*Action item*.
The required answer is a copy of each line in the entries below that includes "title".

Code change snippets:
------

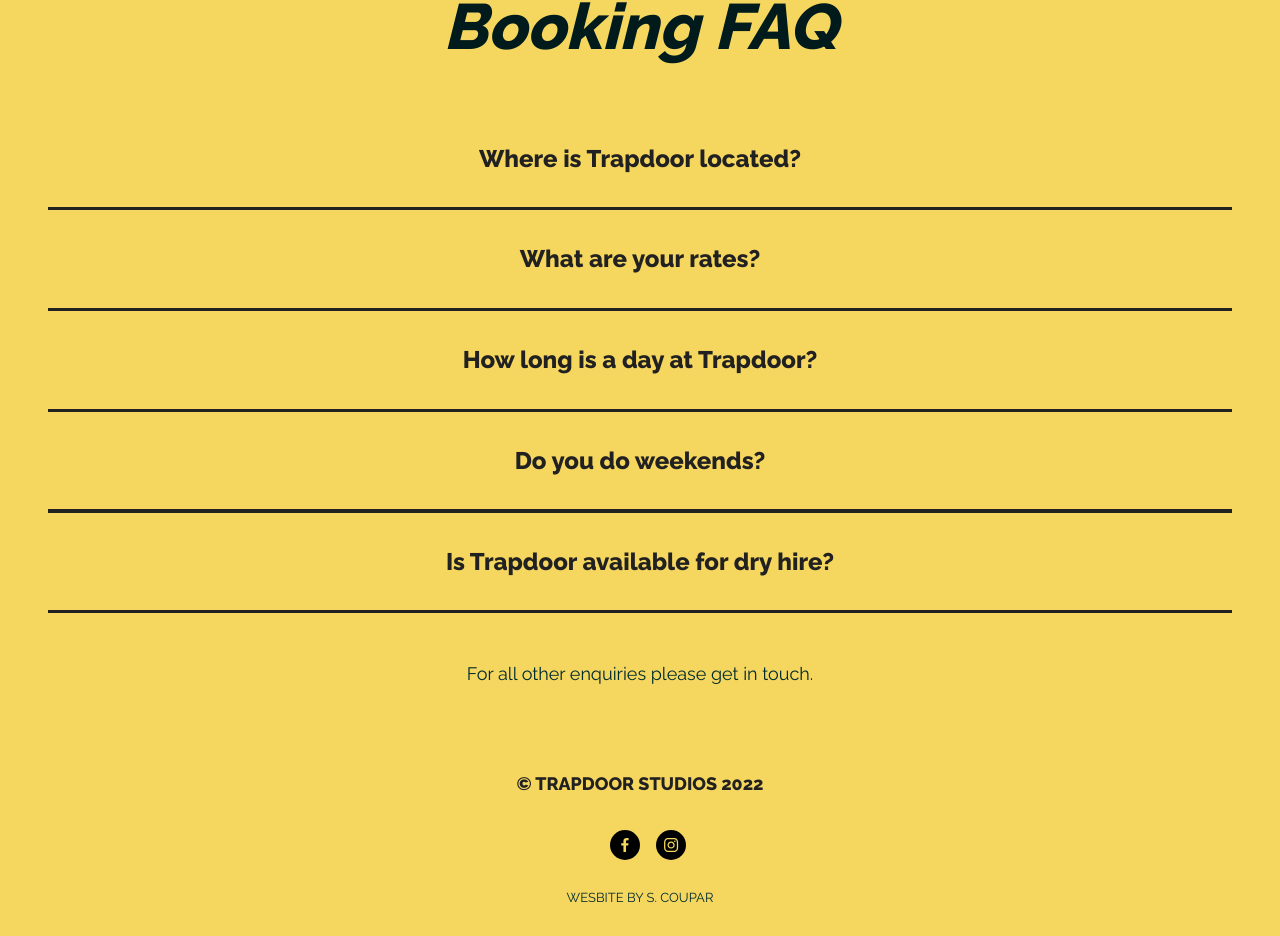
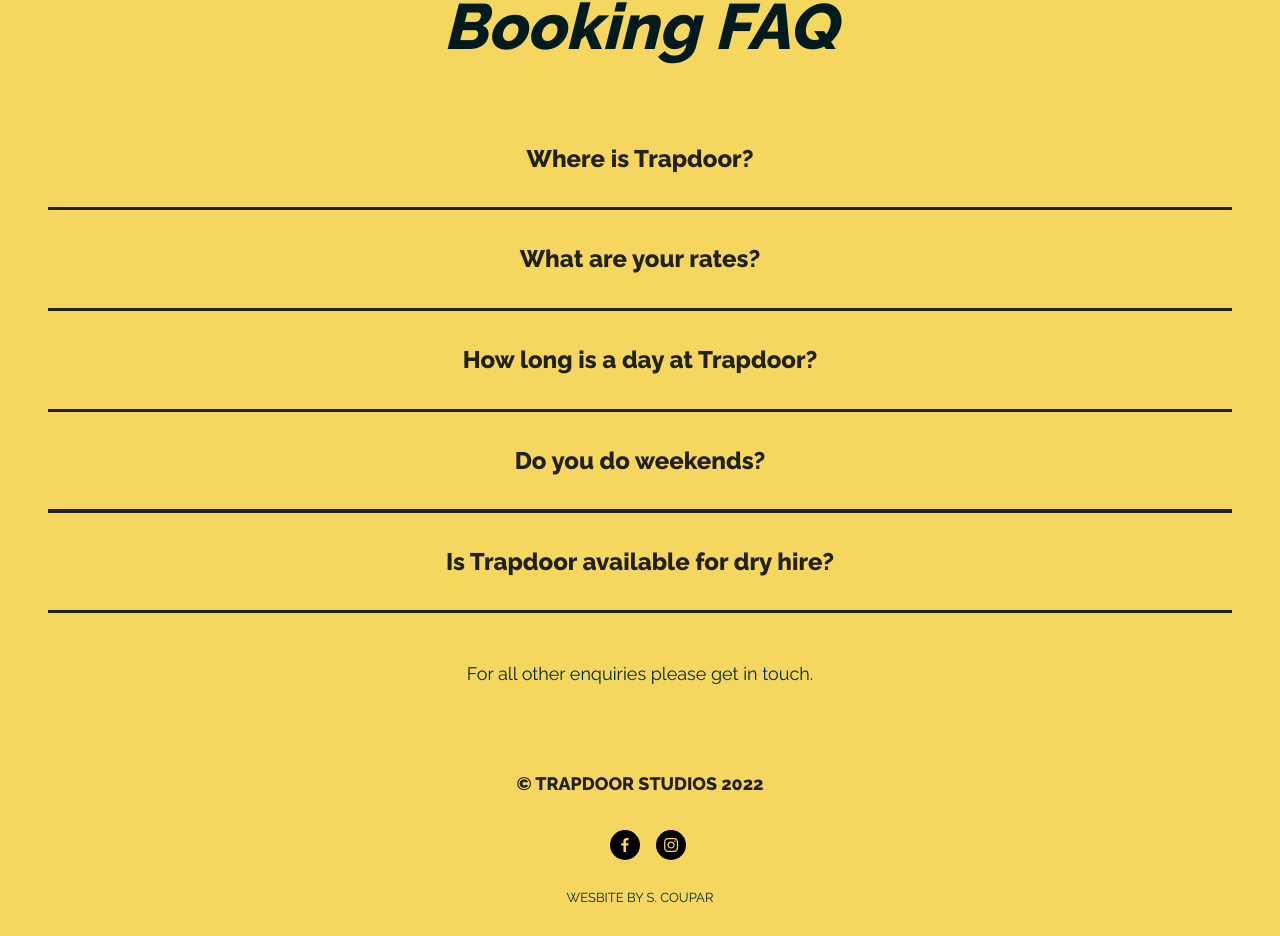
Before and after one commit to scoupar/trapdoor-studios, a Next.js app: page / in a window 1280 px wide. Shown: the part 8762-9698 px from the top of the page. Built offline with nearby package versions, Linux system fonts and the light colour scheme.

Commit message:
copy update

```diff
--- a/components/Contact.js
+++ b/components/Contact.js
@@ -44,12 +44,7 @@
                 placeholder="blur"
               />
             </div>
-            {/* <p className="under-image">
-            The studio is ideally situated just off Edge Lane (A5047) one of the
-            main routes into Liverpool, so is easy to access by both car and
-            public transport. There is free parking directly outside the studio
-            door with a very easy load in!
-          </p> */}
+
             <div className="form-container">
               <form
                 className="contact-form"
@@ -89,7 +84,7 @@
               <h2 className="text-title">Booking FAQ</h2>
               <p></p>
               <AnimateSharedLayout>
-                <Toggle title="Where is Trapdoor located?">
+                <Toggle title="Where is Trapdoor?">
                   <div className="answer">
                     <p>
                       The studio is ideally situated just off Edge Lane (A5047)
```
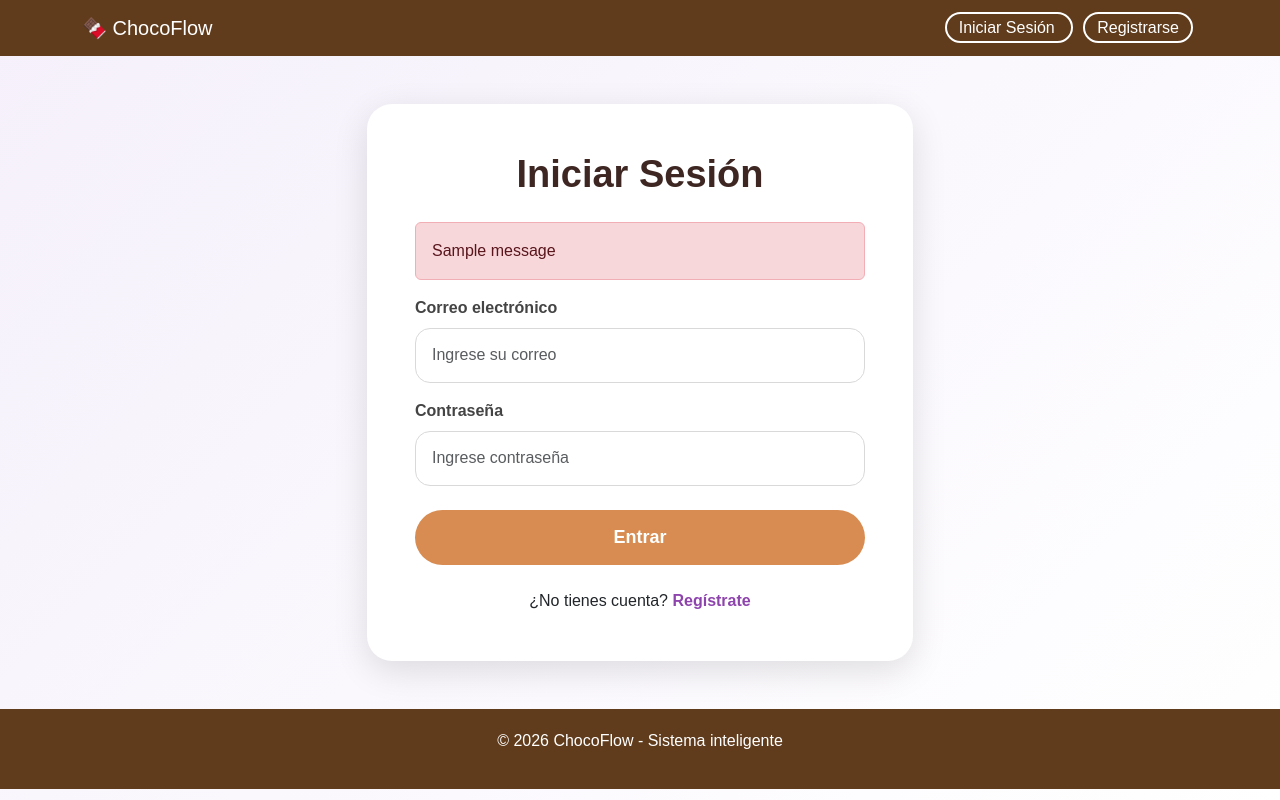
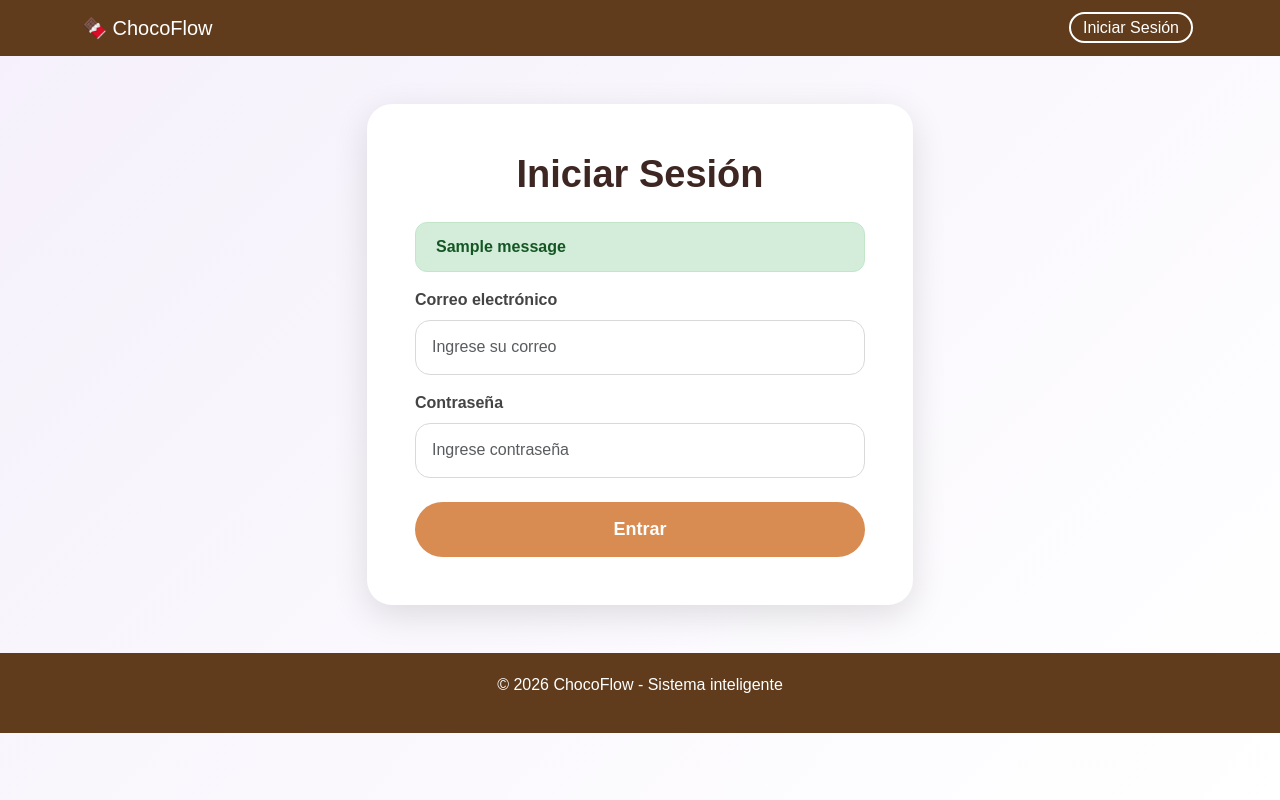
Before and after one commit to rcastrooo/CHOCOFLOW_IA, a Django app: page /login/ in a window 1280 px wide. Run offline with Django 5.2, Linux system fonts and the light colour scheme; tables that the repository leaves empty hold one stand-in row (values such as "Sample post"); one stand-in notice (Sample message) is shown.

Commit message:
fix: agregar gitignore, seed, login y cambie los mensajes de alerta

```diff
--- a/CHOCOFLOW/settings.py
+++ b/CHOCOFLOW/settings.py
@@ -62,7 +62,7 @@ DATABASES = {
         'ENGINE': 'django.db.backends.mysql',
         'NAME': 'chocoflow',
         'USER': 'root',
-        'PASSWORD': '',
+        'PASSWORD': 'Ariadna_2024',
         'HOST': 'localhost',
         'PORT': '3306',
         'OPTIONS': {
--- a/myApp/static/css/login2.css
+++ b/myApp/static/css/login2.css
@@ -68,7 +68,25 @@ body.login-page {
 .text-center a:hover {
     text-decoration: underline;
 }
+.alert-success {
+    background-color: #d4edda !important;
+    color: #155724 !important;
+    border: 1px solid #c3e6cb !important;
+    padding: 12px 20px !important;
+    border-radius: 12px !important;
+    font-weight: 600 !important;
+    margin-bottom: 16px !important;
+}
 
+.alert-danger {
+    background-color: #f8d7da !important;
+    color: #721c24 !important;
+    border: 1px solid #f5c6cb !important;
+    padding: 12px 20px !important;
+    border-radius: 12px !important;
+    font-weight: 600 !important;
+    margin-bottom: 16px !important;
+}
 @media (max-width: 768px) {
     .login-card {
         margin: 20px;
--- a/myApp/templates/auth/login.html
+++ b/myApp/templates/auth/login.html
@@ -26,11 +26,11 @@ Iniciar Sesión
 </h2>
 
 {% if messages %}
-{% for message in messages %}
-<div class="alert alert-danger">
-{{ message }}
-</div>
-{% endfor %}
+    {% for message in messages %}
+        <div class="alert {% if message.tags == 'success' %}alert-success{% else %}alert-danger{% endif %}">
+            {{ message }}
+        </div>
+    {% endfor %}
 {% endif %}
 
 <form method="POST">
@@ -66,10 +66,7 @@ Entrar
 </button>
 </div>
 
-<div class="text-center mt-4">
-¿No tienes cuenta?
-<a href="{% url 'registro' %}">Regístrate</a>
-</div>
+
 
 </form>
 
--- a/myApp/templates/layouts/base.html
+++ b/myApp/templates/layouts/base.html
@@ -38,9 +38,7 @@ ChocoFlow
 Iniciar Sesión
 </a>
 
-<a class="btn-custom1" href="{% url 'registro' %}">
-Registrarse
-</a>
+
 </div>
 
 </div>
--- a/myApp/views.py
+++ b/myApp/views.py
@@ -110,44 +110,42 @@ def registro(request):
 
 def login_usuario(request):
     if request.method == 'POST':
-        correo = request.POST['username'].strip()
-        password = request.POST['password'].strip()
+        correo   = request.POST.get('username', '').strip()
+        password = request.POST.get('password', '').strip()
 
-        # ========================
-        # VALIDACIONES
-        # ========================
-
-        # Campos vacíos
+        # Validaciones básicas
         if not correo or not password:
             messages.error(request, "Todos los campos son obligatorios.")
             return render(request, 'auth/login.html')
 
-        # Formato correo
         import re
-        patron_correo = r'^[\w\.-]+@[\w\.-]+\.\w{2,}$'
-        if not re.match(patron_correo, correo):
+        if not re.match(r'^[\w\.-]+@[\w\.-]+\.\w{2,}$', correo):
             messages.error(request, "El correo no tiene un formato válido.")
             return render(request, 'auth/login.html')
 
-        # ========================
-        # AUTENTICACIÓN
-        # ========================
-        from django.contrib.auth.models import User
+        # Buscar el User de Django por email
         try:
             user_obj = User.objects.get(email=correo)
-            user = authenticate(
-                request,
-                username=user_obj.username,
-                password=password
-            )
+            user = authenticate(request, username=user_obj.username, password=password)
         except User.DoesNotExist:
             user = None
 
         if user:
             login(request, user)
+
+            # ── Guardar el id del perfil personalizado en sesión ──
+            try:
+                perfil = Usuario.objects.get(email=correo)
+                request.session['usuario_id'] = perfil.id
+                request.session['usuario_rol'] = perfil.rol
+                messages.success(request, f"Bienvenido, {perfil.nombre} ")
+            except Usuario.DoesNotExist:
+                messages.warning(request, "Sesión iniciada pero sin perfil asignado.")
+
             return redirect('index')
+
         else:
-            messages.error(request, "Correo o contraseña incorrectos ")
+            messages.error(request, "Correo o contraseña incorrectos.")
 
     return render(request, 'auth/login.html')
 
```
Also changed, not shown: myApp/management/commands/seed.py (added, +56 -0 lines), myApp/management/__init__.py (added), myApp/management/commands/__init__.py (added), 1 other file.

------

*Solution for this problem*.
               <h2 className="text-title">Booking FAQ</h2>
-                <Toggle title="Where is Trapdoor located?">
+                <Toggle title="Where is Trapdoor?">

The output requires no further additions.